By Kim Robson
Many people are surprised to learn that, as a world commodity, coffee is second only to oil. Over 100 million Americans drink coffee on a daily basis and spend $18 billion a year on the drink. Grown in more than 70 countries, coffee comes from three main growing areas: Africa, Indonesia, and the Americas. Unfortunately, many of the countries where coffee is grown lack government regulations or labor standards. Too many coffee farmers suffer from crushing poverty, making them vulnerable to predatory agricultural trading practices. In short, the people who work the hardest to cultivate our daily fix are paid the least for their crops and endure a miserable quality of life. A series of middlemen subsequently jack up the price at every step along the way, from the tree to your cup.
Luckily, there is something we can do to mitigate this situation. The term “Fair Trade” means a commodity (like coffee) comes only from growers who have been certified as providing healthier working conditions and better compensation for farmers. This usually means paying a bit more for that commodity. Fair trade coffee costs approximately 50 percent more than standard coffee.

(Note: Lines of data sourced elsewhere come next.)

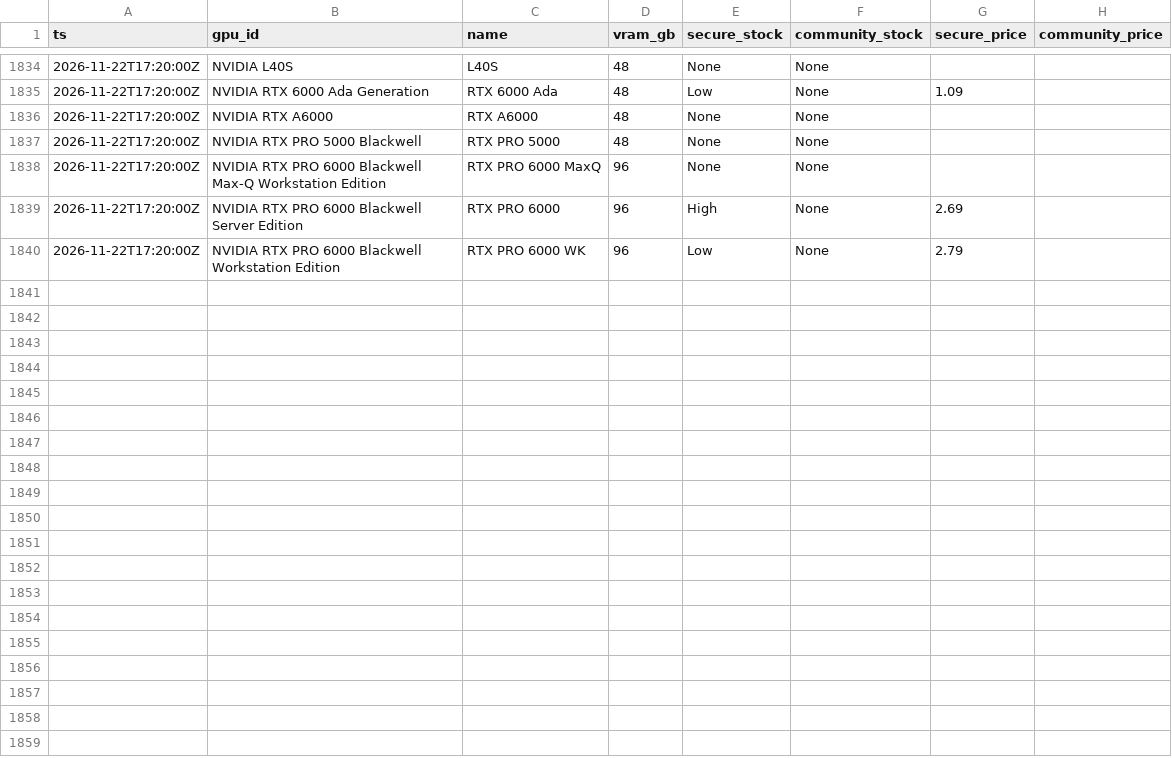
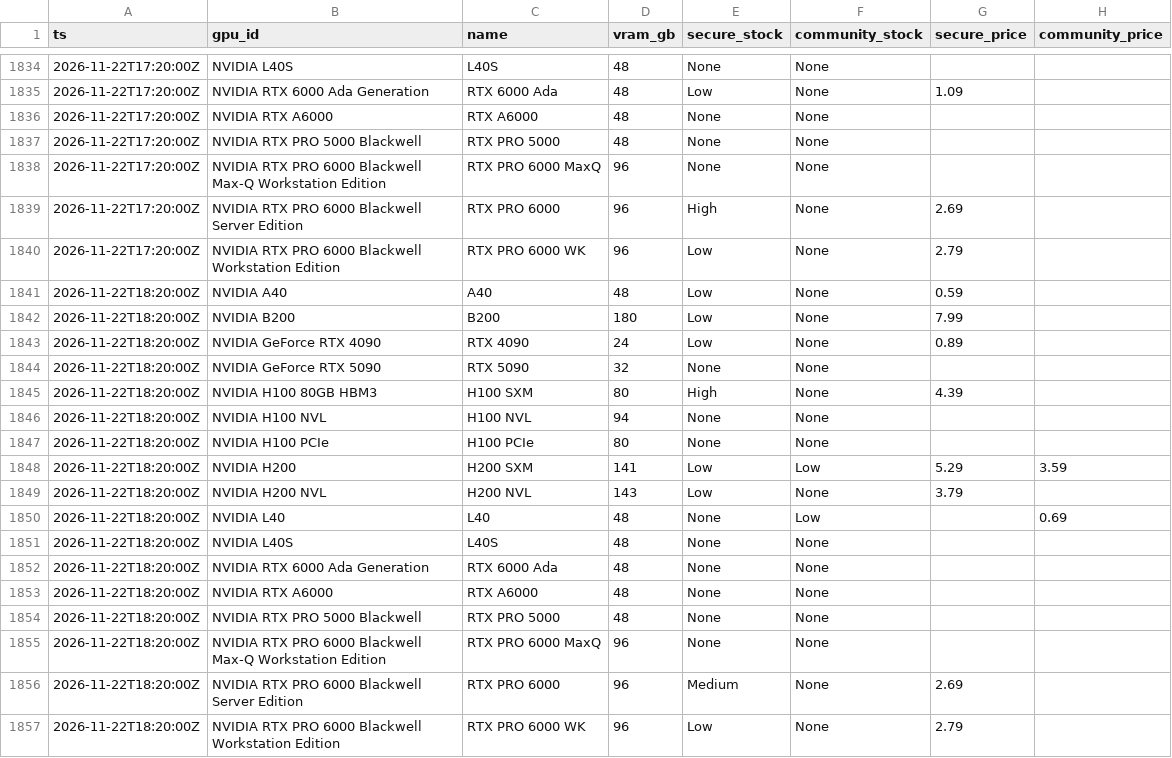
Before and after one commit to EldadRan/GPU_Availability, a CSV file: data/runpod.csv, drawn as a sheet; only a part is shown, gaps mark what is left out; the diff names each change by its address in the sheet, - before the commit and + after, or states it on an @@ line.

```diff
--- a/data/runpod.csv
+++ b/data/runpod.csv
+row 1841: 2026-11-22T18:20:00Z | NVIDIA A40 | A40 | 48 | Low | None | 0.59
+row 1842: 2026-11-22T18:20:00Z | NVIDIA B200 | B200 | 180 | Low | None | 7.99
+row 1843: 2026-11-22T18:20:00Z | NVIDIA GeForce RTX 4090 | RTX 4090 | 24 | Low | None | 0.89
+row 1844: 2026-11-22T18:20:00Z | NVIDIA GeForce RTX 5090 | RTX 5090 | 32 | None | None
+row 1845: 2026-11-22T18:20:00Z | NVIDIA H100 80GB HBM3 | H100 SXM | 80 | High | None | 4.39
+row 1846: 2026-11-22T18:20:00Z | NVIDIA H100 NVL | H100 NVL | 94 | None | None
+row 1847: 2026-11-22T18:20:00Z | NVIDIA H100 PCIe | H100 PCIe | 80 | None | None
+row 1848: 2026-11-22T18:20:00Z | NVIDIA H200 | H200 SXM | 141 | Low | Low | 5.29 | 3.59
+row 1849: 2026-11-22T18:20:00Z | NVIDIA H200 NVL | H200 NVL | 143 | Low | None | 3.79
+row 1850: 2026-11-22T18:20:00Z | NVIDIA L40 | L40 | 48 | None | Low |  | 0.69
+row 1851: 2026-11-22T18:20:00Z | NVIDIA L40S | L40S | 48 | None | None
+row 1852: 2026-11-22T18:20:00Z | NVIDIA RTX 6000 Ada Generation | RTX 6000 Ada | 48 | None | None
+row 1853: 2026-11-22T18:20:00Z | NVIDIA RTX A6000 | RTX A6000 | 48 | None | None
+row 1854: 2026-11-22T18:20:00Z | NVIDIA RTX PRO 5000 Blackwell | RTX PRO 5000 | 48 | None | None
+row 1855: 2026-11-22T18:20:00Z | NVIDIA RTX PRO 6000 Blackwell Max-Q Workstation Edition | RTX PRO 6000 MaxQ | 96 | None | None
+row 1856: 2026-11-22T18:20:00Z | NVIDIA RTX PRO 6000 Blackwell Server Edition | RTX PRO 6000 | 96 | Medium | None | 2.69
+row 1857: 2026-11-22T18:20:00Z | NVIDIA RTX PRO 6000 Blackwell Workstation Edition | RTX PRO 6000 WK | 96 | Low | None | 2.79
```
Also changed, not shown: data/regions/vast-2026-11.csv, data/vast.csv, 1 other file.
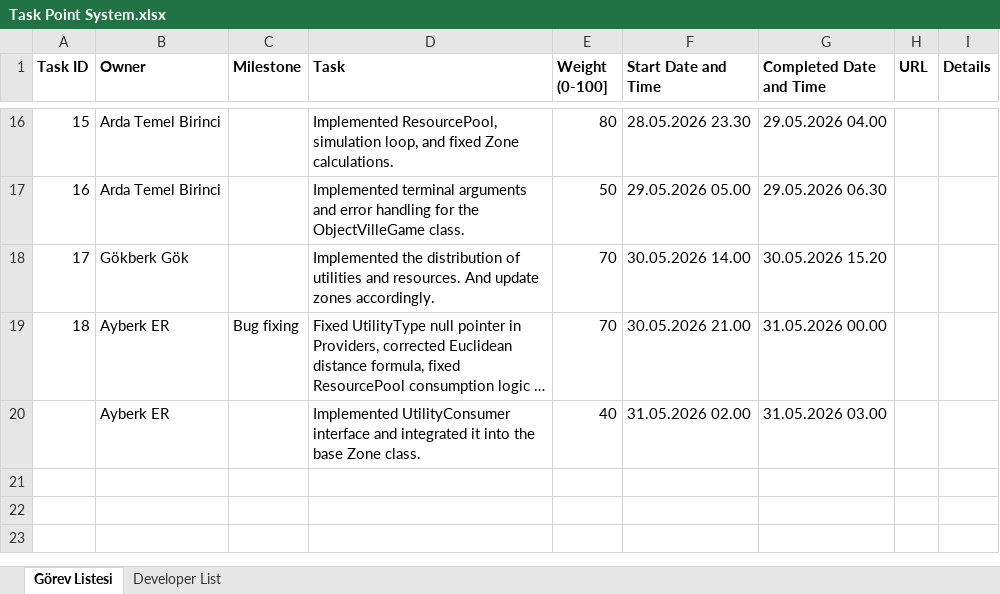
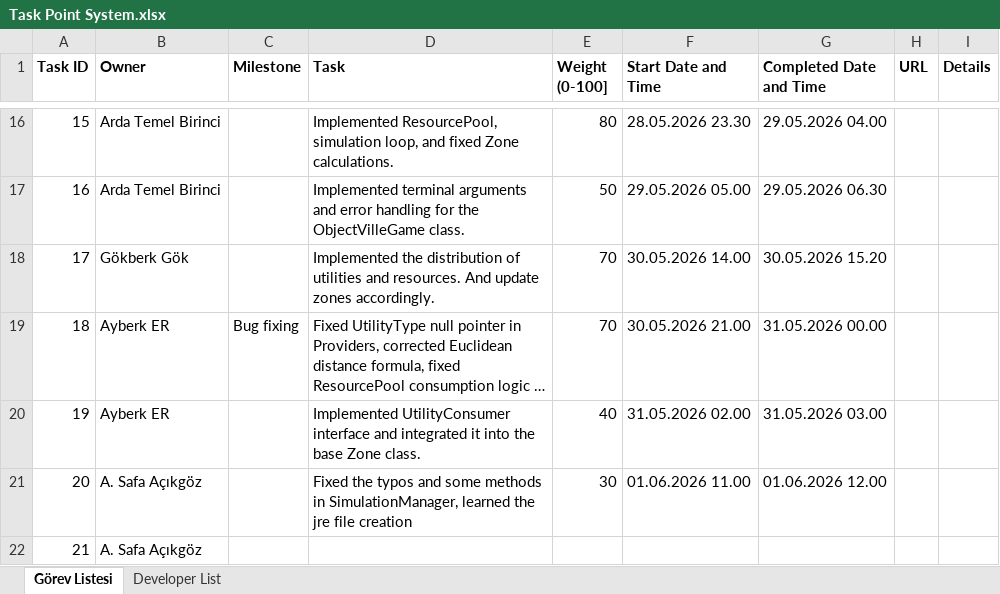
Before and after one commit to safeapricot/se116-project, an Excel workbook: Task Point System.xlsx, sheet Görev Listesi, drawn as a sheet; only a part is shown, gaps mark what is left out; long unchanged cells end in …; values as stored, in another font and other column widths than the file's, no borders; the diff names each change by its address in the sheet, - before the commit and + after, or states it on an @@ line.

Commit message:
SimulationManager changes, manifest file added.

```diff
--- a/Task Point System.xlsx (sheet Görev Listesi)
+++ b/Task Point System.xlsx (sheet Görev Listesi)
@@ column A (Task ID) renumbered in row 20 @@
+row 21: 20 | A. Safa Açıkgöz |  | Fixed the typos and some methods in SimulationManager, learned the jre file creation | 30 | 01.06.2026 11.00 | 01.06.2026 12.00
+row 22: 21 | A. Safa Açıkgöz
```
Also changed, not shown: 5 other files.
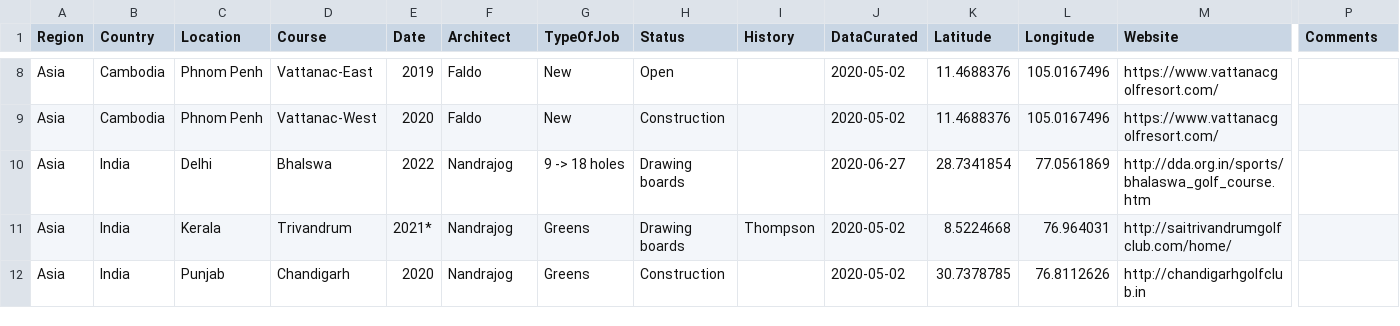
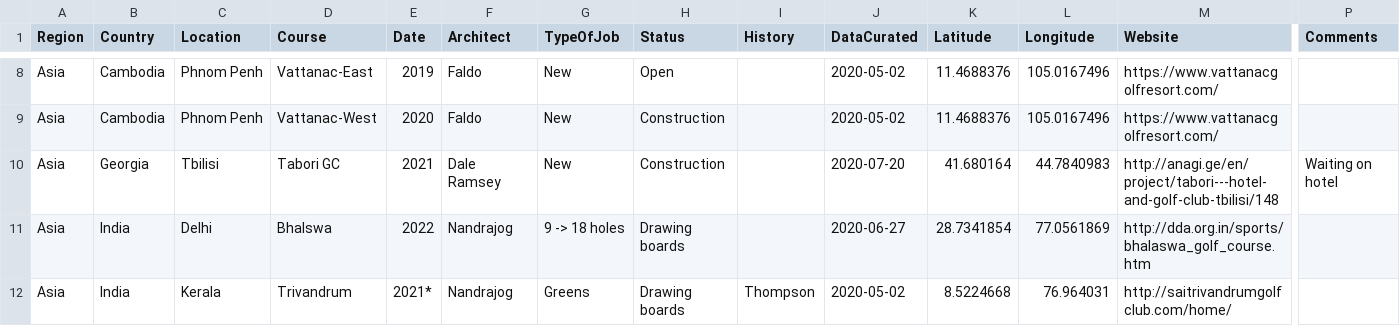
Before and after one commit to thomasvbrown/fescue.github.io, a CSV file: _data/allGolf.csv, drawn as a sheet; only a part is shown, gaps mark what is left out; the shorter side is filled out with more unchanged rows; rows hold the shown columns only; the diff covers the shown part only; the diff names each change by its address in the sheet, - before the commit and + after, or states it on an @@ line.

Commit message:
Update allGolf.csv

```diff
--- a/_data/allGolf.csv
+++ b/_data/allGolf.csv
+row 10: Asia | Georgia | Tbilisi | Tabori GC | 2021 | Dale Ramsey | New | Construction |  | 2020-07-20 | 41.680164 | 44.7840983 | http://anagi.ge/en/project/tabori---hotel-and-golf-club-tbilisi/148 | Waiting on hotel
```
Also changed, not shown: 5 added rows and 1 edited cell elsewhere in this file.
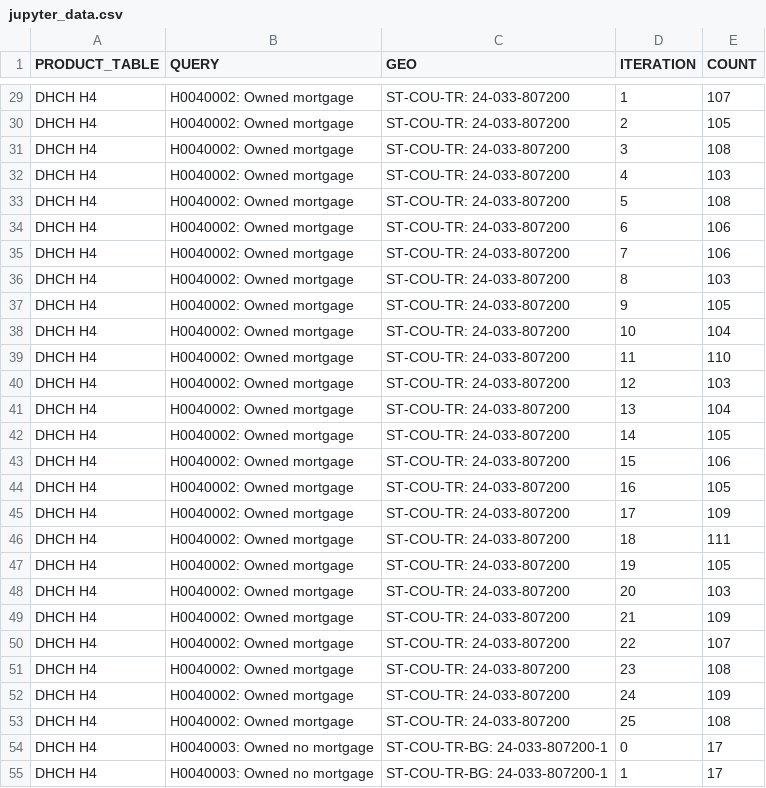
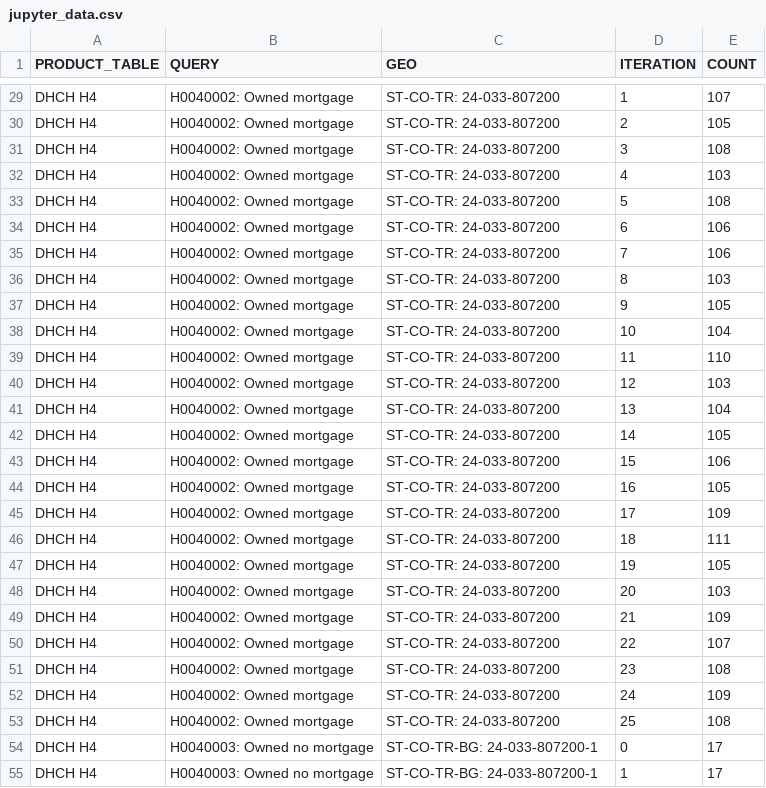
Before and after one commit to uscensusbureau/AMC_Confidence_Intervals, a CSV file: jupyter_data.csv, drawn as a sheet; only a part is shown, gaps mark what is left out; the diff covers the shown part only; the diff names each change by its address in the sheet, - before the commit and + after, or states it on an @@ line.

```diff
--- a/jupyter_data.csv
+++ b/jupyter_data.csv
-C29:C53 (GEO): ST-COU-TR: 24-033-807200
+C29:C53 (GEO): ST-CO-TR: 24-033-807200
-C54:C55 (GEO): ST-COU-TR-BG: 24-033-807200-1
+C54:C55 (GEO): ST-CO-TR-BG: 24-033-807200-1
```
Also changed, not shown: 77 edited cells elsewhere in this file, 2 other files.
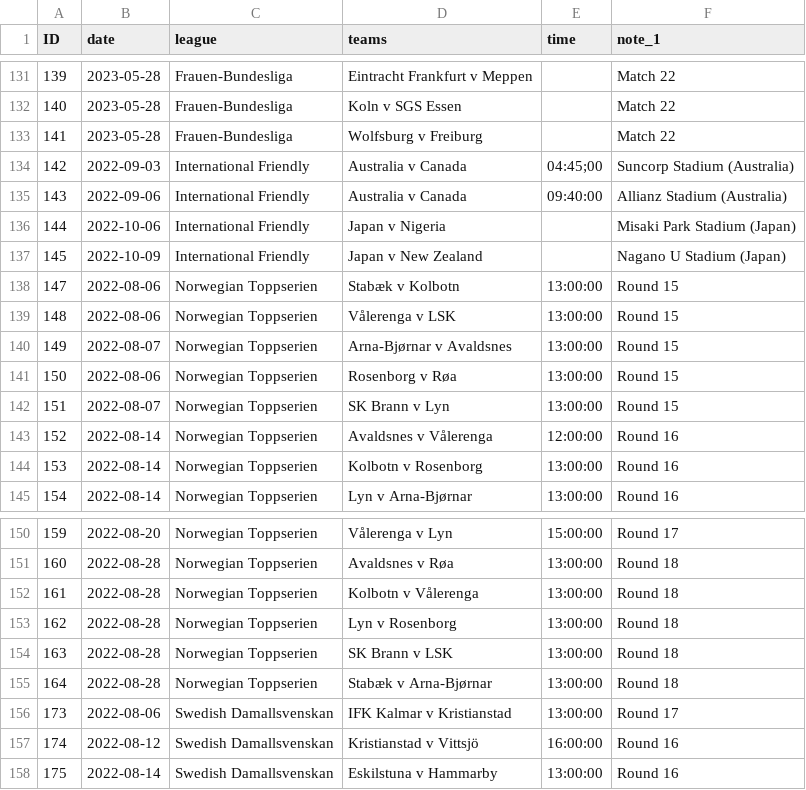
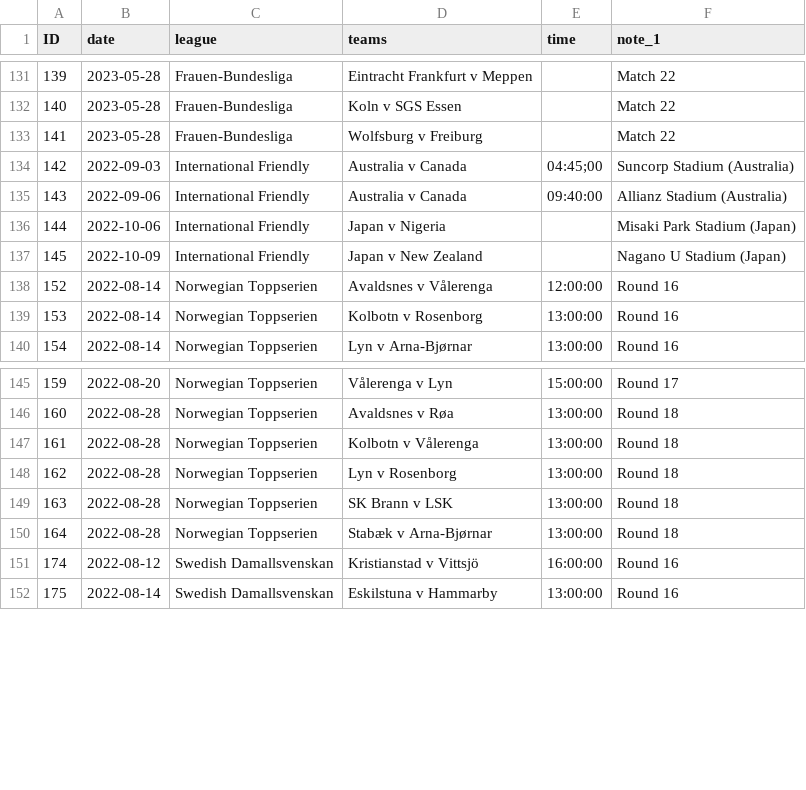
Before and after one commit to darmeth/football-fixtures, a CSV file: data/football-fixtures-women.csv, drawn as a sheet; only a part is shown, gaps mark what is left out.

```diff
--- a/data/football-fixtures-women.csv
+++ b/data/football-fixtures-women.csv
@@ -137,7 +137,2 @@ ID,date,league,teams,time,note_1
 145,2022-10-09,International Friendly,Japan v New Zealand,,Nagano U Stadium (Japan)
-147,2022-08-06,Norwegian Toppserien,Stabæk v Kolbotn,13:00:00,Round 15
-148,2022-08-06,Norwegian Toppserien,Vålerenga v LSK,13:00:00,Round 15
-149,2022-08-07,Norwegian Toppserien,Arna-Bjørnar v Avaldsnes,13:00:00,Round 15
-150,2022-08-06,Norwegian Toppserien,Rosenborg v Røa,13:00:00,Round 15
-151,2022-08-07,Norwegian Toppserien,SK Brann v Lyn,13:00:00,Round 15
 152,2022-08-14,Norwegian Toppserien,Avaldsnes v Vålerenga,12:00:00,Round 16
@@ -155,3 +150,2 @@ ID,date,league,teams,time,note_1
 164,2022-08-28,Norwegian Toppserien,Stabæk v Arna-Bjørnar,13:00:00,Round 18
-173,2022-08-06,Swedish Damallsvenskan,IFK Kalmar v Kristianstad,13:00:00,Round 17
 174,2022-08-12,Swedish Damallsvenskan,Kristianstad v Vittsjö,16:00:00,Round 16
```
Also changed, not shown: 1 other file.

Although the Fair Trade movement began as a response to poverty resulting from World War II, certification and labeling did not exist until 1982. Buying products bearing the Fair Trade Certificationlabel allows farm workers to escape poverty, thereby obtaining the skills and means to compete in the global agricultural market. Fairtrade International sets Fair Trade standards; inspects and certifies growers; and ensures that strict social, environmental, and economic incentives are linked to the production and trade of commodities like coffee. Fair Trade farmers receive approximately $2.35 per pound of raw green coffee beans, as opposed to the world market average of just 80 cents. Farmers receive the maximum trading floor price plus additional premiums for certified organic products. Prices aren’t the only standards considered:
· Fair Labor Conditions – Freedom of association, safe working conditions, above average pay, and child labor is prohibited.
Direct Trading – Eliminates middlemen, allows farmers to compete in the global market.
Democracy and Transparency – Farm workers, not bankers, decide how to invest Fair Trade revenue.
Community Enhancement – Profits are invested in social and business development projects, scholarship programs, healthcare services, and quality of life improvement training.
That’s not all. Fair Trade benefits the environment by rewarding and encouraging sustainable farming and production practices. Farmers also are urged to strive toward organic certification. Fair Trade coffee growers must protect the surrounding environment, particularly areas of natural water, virgin forest, and wildlife corridors, and mitigate erosion and waste problems.
develop, implement, and monitor a detailed operations plan regarding their farming and techniques, showing a balance between environmental protection and profits.
follow national and international standards for the handling of approved chemicals, and not knowingly use products which include genetically modified organisms (GMO) if they are non-organic farmers.
determine and monitor the operation’s effect on the environment, and maintain a plan for lessening that impact.
Fair Trade is catching on like wildfire. Many vendors, including Starbucks, Wal-Mart, Sam’s Club, Dunkin’ Donuts, and McDonald’s, as well as innumerable independent cafes, offer Fair Trade certified coffee. All espresso drinks served at every Dunkin’ Donuts locations are Fair Trade certified, and all coffee sold at McDonald’s in England is certified. (Why not here?) Starbucks is one of the world’s largest purchasers of Fair Trade certified coffee.Many religious groups and churches promote the Fair Trade movement. It makes perfect sense: advocating Fair Trade practices emulates Christ by doing good works for the less fortunate and for the environment. It’s about being a good Christian and taking responsibility for your actions.
Over the past decade, interest in and demand for Fair Trade coffee has grown by leaps and bounds. In addition to word-of-mouth marketing, small businesses like Just Coffee Cooperative, Higher Grounds, and Cafe Campesino are forming tour groups to visit coffee-producing countries like Guatemala andMexico. Customers will then get to see firsthand what coffee farming is like and what Fair Trade entails.
Ready to make the switch to Fair Trade coffee? In addition to being available at the stores mentioned above, you can also shop more selectively online by visiting Grounds For Change or Fair Trade USA.